Whenever an image turns up, omit it and return the remaining data exactly.
--- Study material Enclosed Below ---
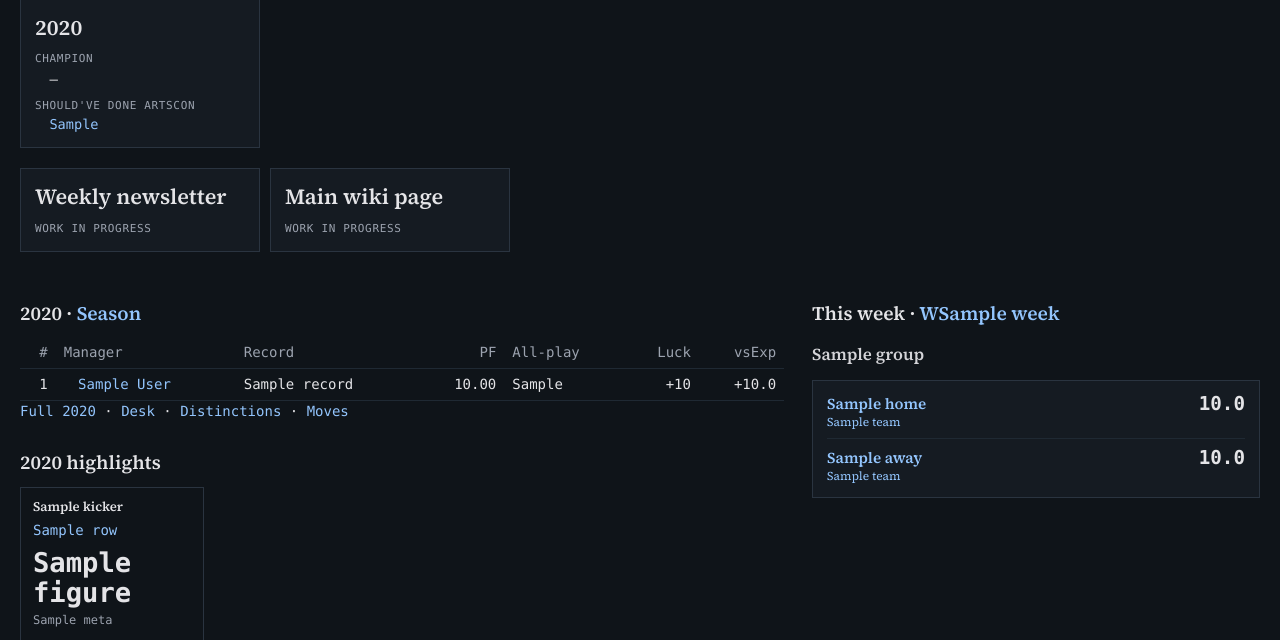
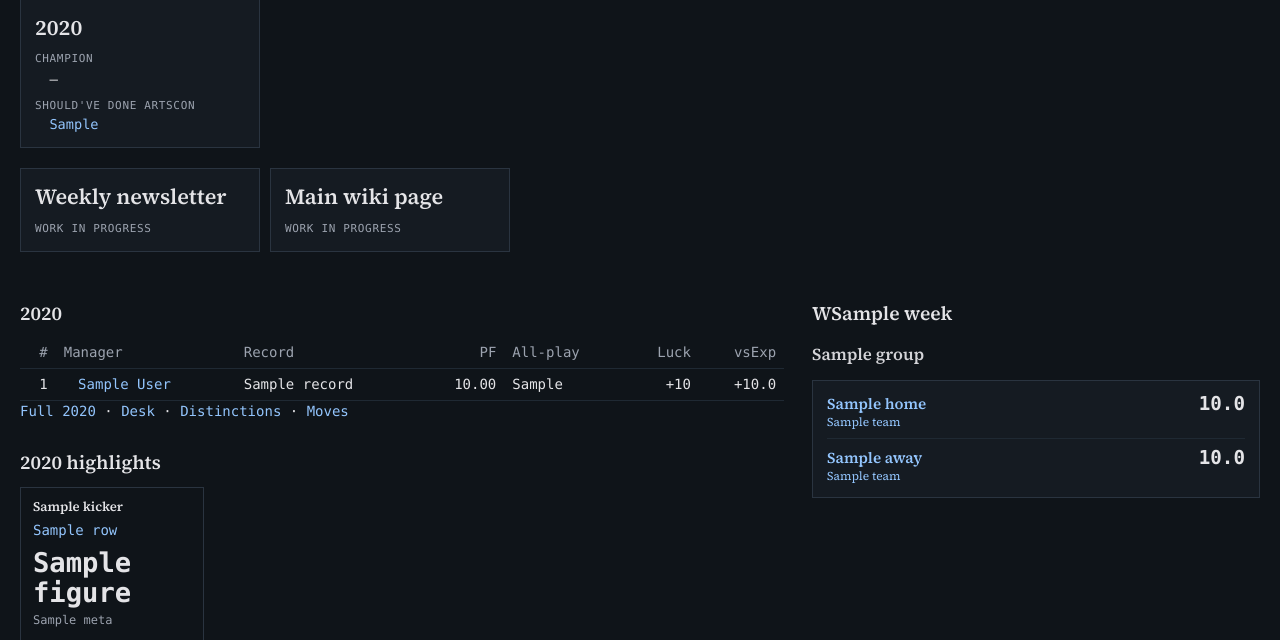
Before and after one commit to Quadram13/nu_choate_league, a FastAPI app: template hub/templates/home.html in a window 1280 px wide. Shown: the part 180-820 px from the top of the page. Run offline with FastAPI, Linux system fonts and the light colour scheme; the template is opened without the code that fills it: most values are stand-ins (such as "Sample title", 1, 10 or a date in 2020); some libraries are stand-ins or nearby versions; some web fonts are replaced.

Commit message:
feat: make home desk headings the season and week links
- Year above standings is the season page; drop the extra "Season" label.
- Drop "This week"; a playoff slate reads W17 (Playoffs) instead of a second heading.

```diff
--- a/hub/static/hub.css
+++ b/hub/static/hub.css
@@ -1651,6 +1651,15 @@ tr.this td {
     margin-bottom: 12px;
 }
 
+.desk h2 a {
+    color: inherit;
+}
+
+.desk h2 a:hover {
+    color: #93c5fd;
+    text-decoration: none;
+}
+
 .desk-side .week-card {
     margin-top: 16px;
 }
--- a/hub/templates/home.html
+++ b/hub/templates/home.html
@@ -57,7 +57,7 @@
 {% if year %}
 <section class="desk">
     <div class="desk-main">
-        <h2>{{ year }} · <a href="/seasons/{{ year }}">Season</a></h2>
+        <h2><a href="/seasons/{{ year }}">{{ year }}</a></h2>
         {% if current and current.vs_median %}
         <p class="note">H2H plus a game vs the weekly median.</p>
         {% endif %}
@@ -116,9 +116,10 @@
     </div>
     <aside class="desk-side">
         {% if slate %}
-        <h2>This week · <a href="/seasons/{{ slate.year }}/week/{{ slate.week }}">W{{ slate.week }}</a></h2>
+        {% set playoff_week = slate.groups | selectattr("kind", "equalto", "playoff") | first %}
+        <h2><a href="/seasons/{{ slate.year }}/week/{{ slate.week }}">W{{ slate.week }}{% if playoff_week %} (Playoffs){% endif %}</a></h2>
         {% for group in slate.groups %}
-        {% if slate.groups|length > 1 or group.kind != "regular" %}
+        {% if group.kind != "playoff" and (slate.groups|length > 1 or group.kind != "regular") %}
         <h3>{{ group.label }}</h3>
         {% endif %}
         {% for game in group.games %}
```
--- End of Enclosed Study material ---
_Written solution_.
Before and after one commit to Quadram13/nu_choate_league, a FastAPI app: template hub/templates/home.html in a window 1280 px wide. Shown: the part 180-820 px from the top of the page. Run offline with FastAPI, Linux system fonts and the light colour scheme; the template is opened without the code that fills it: most values are stand-ins (such as "Sample title", 1, 10 or a date in 2020); some libraries are stand-ins or nearby versions; some web fonts are replaced.

Commit message:
feat: make home desk headings the season and week links
- Year above standings is the season page; drop the extra "Season" label.
- Drop "This week"; a playoff slate reads W17 (Playoffs) instead of a second heading.

```diff
--- a/hub/static/hub.css
+++ b/hub/static/hub.css
@@ -1651,6 +1651,15 @@ tr.this td {
     margin-bottom: 12px;
 }
 
+.desk h2 a {
+    color: inherit;
+}
+
+.desk h2 a:hover {
+    color: #93c5fd;
+    text-decoration: none;
+}
+
 .desk-side .week-card {
     margin-top: 16px;
 }
--- a/hub/templates/home.html
+++ b/hub/templates/home.html
@@ -57,7 +57,7 @@
 {% if year %}
 <section class="desk">
     <div class="desk-main">
-        <h2>{{ year }} · <a href="/seasons/{{ year }}">Season</a></h2>
+        <h2><a href="/seasons/{{ year }}">{{ year }}</a></h2>
         {% if current and current.vs_median %}
         <p class="note">H2H plus a game vs the weekly median.</p>
         {% endif %}
@@ -116,9 +116,10 @@
     </div>
     <aside class="desk-side">
         {% if slate %}
-        <h2>This week · <a href="/seasons/{{ slate.year }}/week/{{ slate.week }}">W{{ slate.week }}</a></h2>
+        {% set playoff_week = slate.groups | selectattr("kind", "equalto", "playoff") | first %}
+        <h2><a href="/seasons/{{ slate.year }}/week/{{ slate.week }}">W{{ slate.week }}{% if playoff_week %} (Playoffs){% endif %}</a></h2>
         {% for group in slate.groups %}
-        {% if slate.groups|length > 1 or group.kind != "regular" %}
+        {% if group.kind != "playoff" and (slate.groups|length > 1 or group.kind != "regular") %}
         <h3>{{ group.label }}</h3>
         {% endif %}
         {% for game in group.games %}
```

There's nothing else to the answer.